Research is still ongoing, and Professor Capon’s team also runs the Soils for Science program, inviting Australians to donate samples of mud from their backyard so the researchers can study them to see what other medical advances could be made. Details can be found on their website.
That feeling of joy you get after an afternoon of digging in the garden isn’t just the satisfaction of a hard day’s work — there’s a science behind it. Good bacteria in soil form part of the microbiomes that build our resistance to illness and fight the bad bacteria that causes infection, and the good bacteria also have the potential to boost our mood.
In 2007, researchers from Bristol University and University College London carried out experiments using laboratory mice, and discovered that a “friendly” soil-dwelling bacterium called Mycobacterium vaccae activated brain cells to produce serotonin (“the happy hormone”) and altered the mice’s behaviour in a similar way to antidepressants.
Another study, published in the Proceedings of the National Academy of Sciences in 2016, showed that injections of M. vaccae prior to a stressful event could prevent a “PTSD-like” syndrome in mice, fending off stress-induced colitis and making the animals behave in a less anxious manner when stressed again later. This study was led by Christopher Lowry, associate professor in the Department of Integrative Physiology and Center for Neuroscience at the University of Colorado Boulder. Associate Professor Lowry hopes this bacterium could potentially be used to develop a microbe-based “stress vaccine”.
“We are hoping that M. vaccae NCTC 11659 [a strain of the bacterium] could be used for prevention of PTSD,” says Professor Lowry. “For example, by initiating a treatment regimen after trauma. Alternatively, M. vaccae NCTC 11659 could be used for prevention in individuals with a high risk of future trauma exposure, such as active military personnel, first responders or nurses in COVID-19 intensive care units.” Research is ongoing and showing positive results to date, and once funding is secured, researchers are planning to take their findings to clinical trials.

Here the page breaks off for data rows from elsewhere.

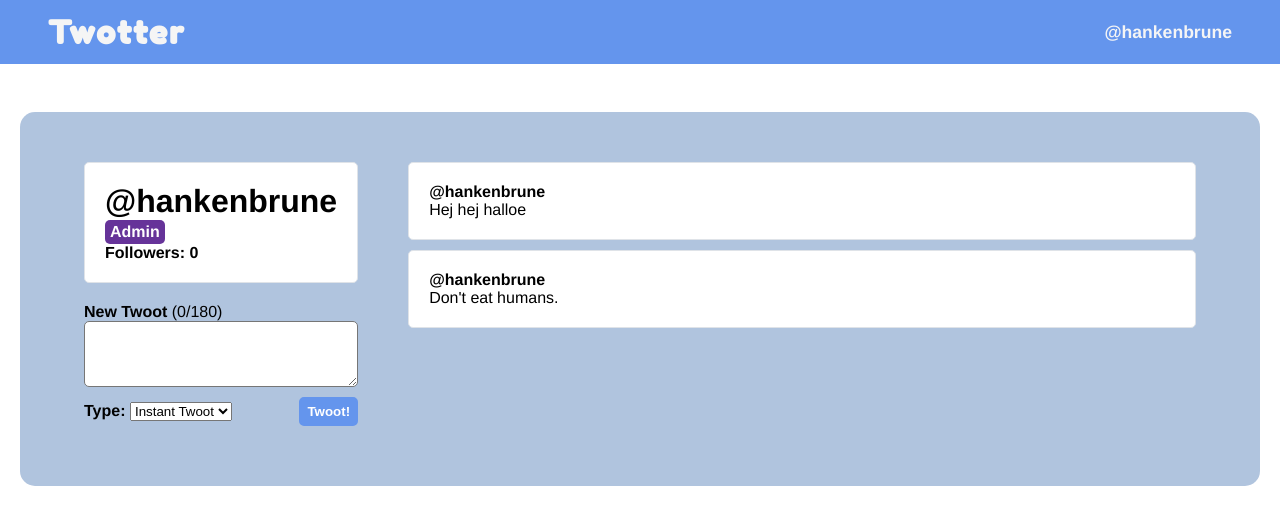
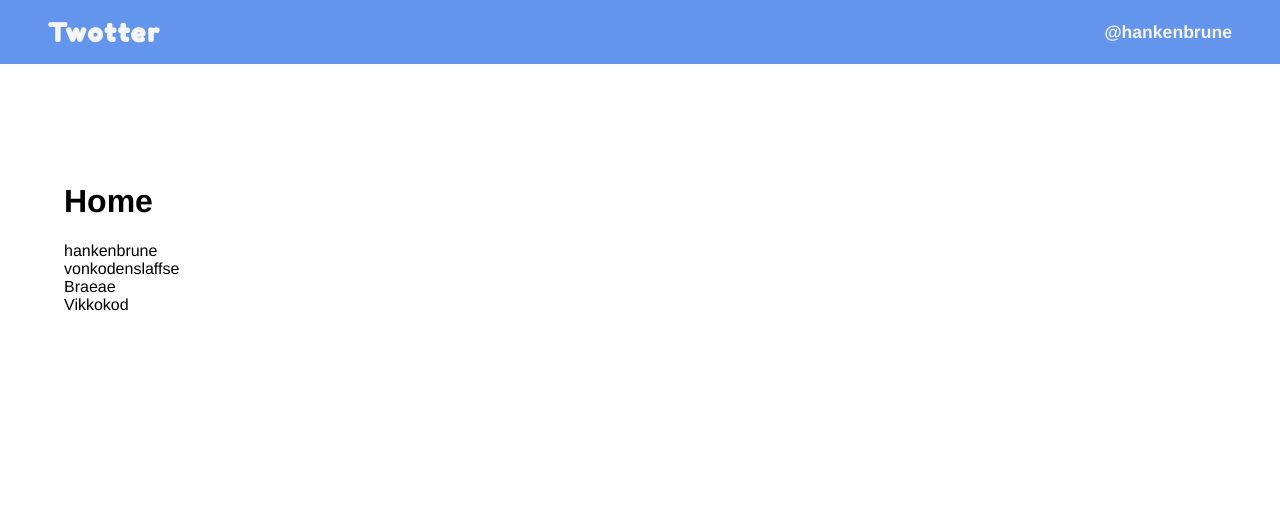
Before and after one commit to Hanrik2020/twotter, a Vue app: page / in a window 1280 px wide. Shown: the top 524 px of the page. Built offline with nearby package versions, Linux system fonts and the light colour scheme.

Commit message:
lagt till vue-router

```diff
--- a/package.json
+++ b/package.json
@@ -11,11 +11,13 @@
     "core-js": "^3.6.5",
     "node-sass": "^5.0.0",
     "sass-loader": "^10.1.0",
-    "vue": "^3.0.0"
+    "vue": "^3.0.0",
+    "vue-router": "^4.0.0-0"
   },
   "devDependencies": {
     "@vue/cli-plugin-babel": "~4.5.0",
     "@vue/cli-plugin-eslint": "~4.5.0",
+    "@vue/cli-plugin-router": "^4.5.9",
     "@vue/cli-service": "~4.5.0",
     "@vue/compiler-sfc": "^3.0.0",
     "babel-eslint": "^10.1.0",
--- a/src/App.vue
+++ b/src/App.vue
@@ -1,23 +1,23 @@
 <template>
   <div id="app">
     <nav>
-      <div class="navigation-logo">Twotter</div>
+      <router-link to="/">
+        <div class="navigation-logo">Twotter</div>
+      </router-link>
+
       <div class="navigation-user">@{{ user.username }}</div>
     </nav>
     <div class="app-content">
-      <UserProfile />
+      <router-view />
     </div>
   </div>
 </template>
 
 
 <script>
-
-import UserProfile from "./components/UserProfile";
-
 export default {
   name: "App",
-  components: { UserProfile },
+
   data() {
     return {
       user: {
@@ -37,7 +37,6 @@ export default {
 }
 nav {
   display: flex;
-
   align-items: center;
   color: whitesmoke;
   height: 4rem;
@@ -49,7 +48,7 @@ nav {
     align-items: center;
     margin-left: 3rem;
     font-family: "Fredoka One", cursive;
-    font-size: 2rem;
+    font-size: 1.6rem;
     font-weight: bolder;
     text-align: center;
     letter-spacing: 2px;
--- a/src/assets/users.json
+++ b/src/assets/users.js
@@ -1,5 +1,5 @@
-{
-    "users": [
+export const users =
+    [
         {
             "id": 1,
             "username": "hankenbrune",
@@ -25,7 +25,7 @@
             "lastName": "Wiklund",
             "email": null,
             "isAdmin": false,
-            "twoots": null
+            "twoots": []
         },
         {
             "id": 3,
@@ -34,7 +34,7 @@
             "lastName": "Brannstrom",
             "email": null,
             "isAdmin": false,
-            "twoots": null
+            "twoots": []
         },
         {
             "id": 4,
@@ -43,7 +43,6 @@
             "lastName": "Lundberg",
             "email": null,
             "isAdmin": false,
-            "twoots": null
+            "twoots": []
         }
     ]
-}
--- a/src/main.js
+++ b/src/main.js
@@ -1,7 +1,8 @@
 import { createApp } from 'vue'
 import App from './App.vue'
+import router from './router'
 
 
 
 
-createApp(App).mount('#app');
+createApp(App).use(router).mount('#app');
--- /dev/null
+++ b/src/router/index.js
@@ -0,0 +1,24 @@
+import { createRouter, createWebHistory } from 'vue-router';
+import Home from '../views/Home.vue';
+import UserProfile from '@/views/UserProfile';
+
+const routes = [
+  {
+    path: '/',
+    name: 'Home',
+    component: Home
+  },
+  {
+    path: '/user/:userId',
+    name: 'UserProfile',
+    component: UserProfile
+  }
+
+]
+
+const router = createRouter({
+  history: createWebHistory(),
+  routes
+})
+
+export default router
--- a/src/styles/base.scss
+++ b/src/styles/base.scss
@@ -3,3 +3,8 @@ body {
     padding: 0;
     box-sizing: border-box;
 }
+
+a {
+    text-decoration: none;
+    color: inherit;
+}
--- /dev/null
+++ b/src/views/Home.vue
@@ -0,0 +1,39 @@
+<template>
+  <div class="home">
+    <h1>Home</h1>
+    <div class="user-list">
+      <router-link
+        v-for="user in users"
+        :to="{ name: 'UserProfile', params: { userId: user.id } }"
+        :key="user.id"
+      >
+        {{ user.username }}
+      </router-link>
+    </div>
+  </div>
+</template>
+
+<script>
+import { users } from "../assets/users";
+
+export default {
+  name: "Home",
+  setup() {
+    return {
+      users,
+    };
+  },
+};
+</script>
+
+<style lang="scss" scoped>
+.home {
+  padding: 50px 5%;
+}
+
+.user-list {
+  display: flex;
+  flex-direction: column;
+  padding-bottom: 3px;
+}
+</style>
--- a/src/components/UserProfile.vue
+++ b/src/views/UserProfile.vue
@@ -28,31 +28,24 @@
 
 
 <script>
-import { reactive } from "vue";
+import { reactive, computed } from "vue";
+import { useRoute } from "vue-router";
 
-import TwootItem from "./TwootItem";
-import CreateTwootPanel from "./CreateTwootPanel";
+import { users } from "../assets/users";
+import TwootItem from "../components/TwootItem";
+import CreateTwootPanel from "../components/CreateTwootPanel";
 
 export default {
   name: "UserProfile",
   components: { TwootItem, CreateTwootPanel },
 
   setup() {
+    const route = useRoute();
+    const userId = computed(() => route.params.userId);
+
     const state = reactive({
       followers: 0,
-      user: {
-        id: 1,
-        username: "hankenbrune",
-        firstName: "Henrik",
-        lastName: "Rydstrom",
-        email: "henrik.rydstrom@gmail.com",
-        isAdmin: true,
-
-        twoots: [
-          { id: 1, content: "Hej hej halloe", isFavorite: false },
-          { id: 2, content: "Don't eat humans.", isFavorite: false },
-        ],
-      },
+      user: users[userId.value - 1] || users[0],
     });
 
     function addTwoot(twoot) {
@@ -65,6 +58,7 @@ export default {
     return {
       state,
       addTwoot,
+      userId,
     };
   },
 
```
Also changed, not shown: 1 other file (tests, documents, lock files or other folders).
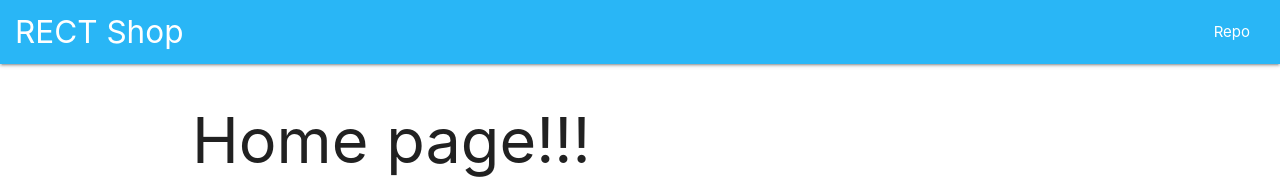
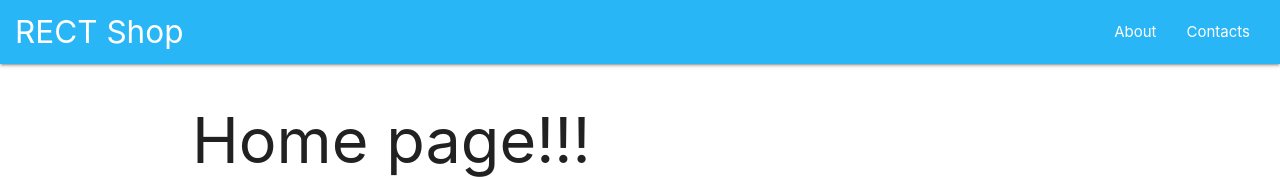
Before and after one commit to muteki-Ronin/react-meal-project, a React (Create React App) app: page / in a window 1280 px wide. Shown: the top 179 px of the page. Built offline with nearby package versions, Linux system fonts and the light colour scheme.

Commit message:
add config and api file

```diff
--- a/package.json
+++ b/package.json
@@ -8,7 +8,7 @@
     "@testing-library/user-event": "^13.5.0",
     "react": "^18.2.0",
     "react-dom": "^18.2.0",
-    "react-router-dom": "^5.0.0",
+    "react-router-dom": "^5.3.0",
     "react-scripts": "5.0.1",
     "web-vitals": "^2.1.4"
   },
--- a/src/App.js
+++ b/src/App.js
@@ -12,18 +12,18 @@ import NotFound from "./pages/NotFound";
 function App() {
   return (
     <>
-      <Header />
-      <main className="container content">
-        <Router>
+      <Router>
+        <Header />
+        <main className="container content">
           <Switch>
             <Route exact path="/" component={Home} />
             <Route path="/about" component={About} />
             <Route path="/contacts" component={Contact} />
             <Route component={NotFound} />
           </Switch>
-        </Router>
-      </main>
-      <Footer />
+        </main>
+        <Footer />
+      </Router>
     </>
   );
 }
--- a/src/components/Header.jsx
+++ b/src/components/Header.jsx
@@ -1,15 +1,18 @@
+import { Link } from "react-router-dom";
+
 function Header() {
   return (
     <nav className="light-blue lighten-1">
       <div className="nav-wrapper">
-        <a href="#!" className="brand-logo">
+        <Link to="/" className="brand-logo">
           RECT Shop
-        </a>
+        </Link>
         <ul id="nav-mobile" className="right hide-on-med-and-down">
           <li>
-            <a href="#!" target="_blank" rel="noreferrer">
-              Repo
-            </a>
+            <Link to="/about">About</Link>
+          </li>
+          <li>
+            <Link to="/contacts">Contacts</Link>
           </li>
         </ul>
       </div>
--- /dev/null
+++ b/src/config.js
@@ -0,0 +1,5 @@
+const API_KEY = "1";
+
+const API_URL = `www.themealdb.com/api/json/v1/${API_KEY}/`;
+
+export { API_URL };
```
Also changed, not shown: src/api.js (added, +19 -0 lines), 1 other file (tests, documents, lock files or other folders).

Mud is more than just a nuisance when it’s trailed through the house. It holds an array of health and wellbeing benefits, some of which are paving the way for the future of medicine — something to remember next time you’re digging in the dirt or clapping the mud off your shoes. A teaspoon of soil holds endless possibilities for health and wellbeing.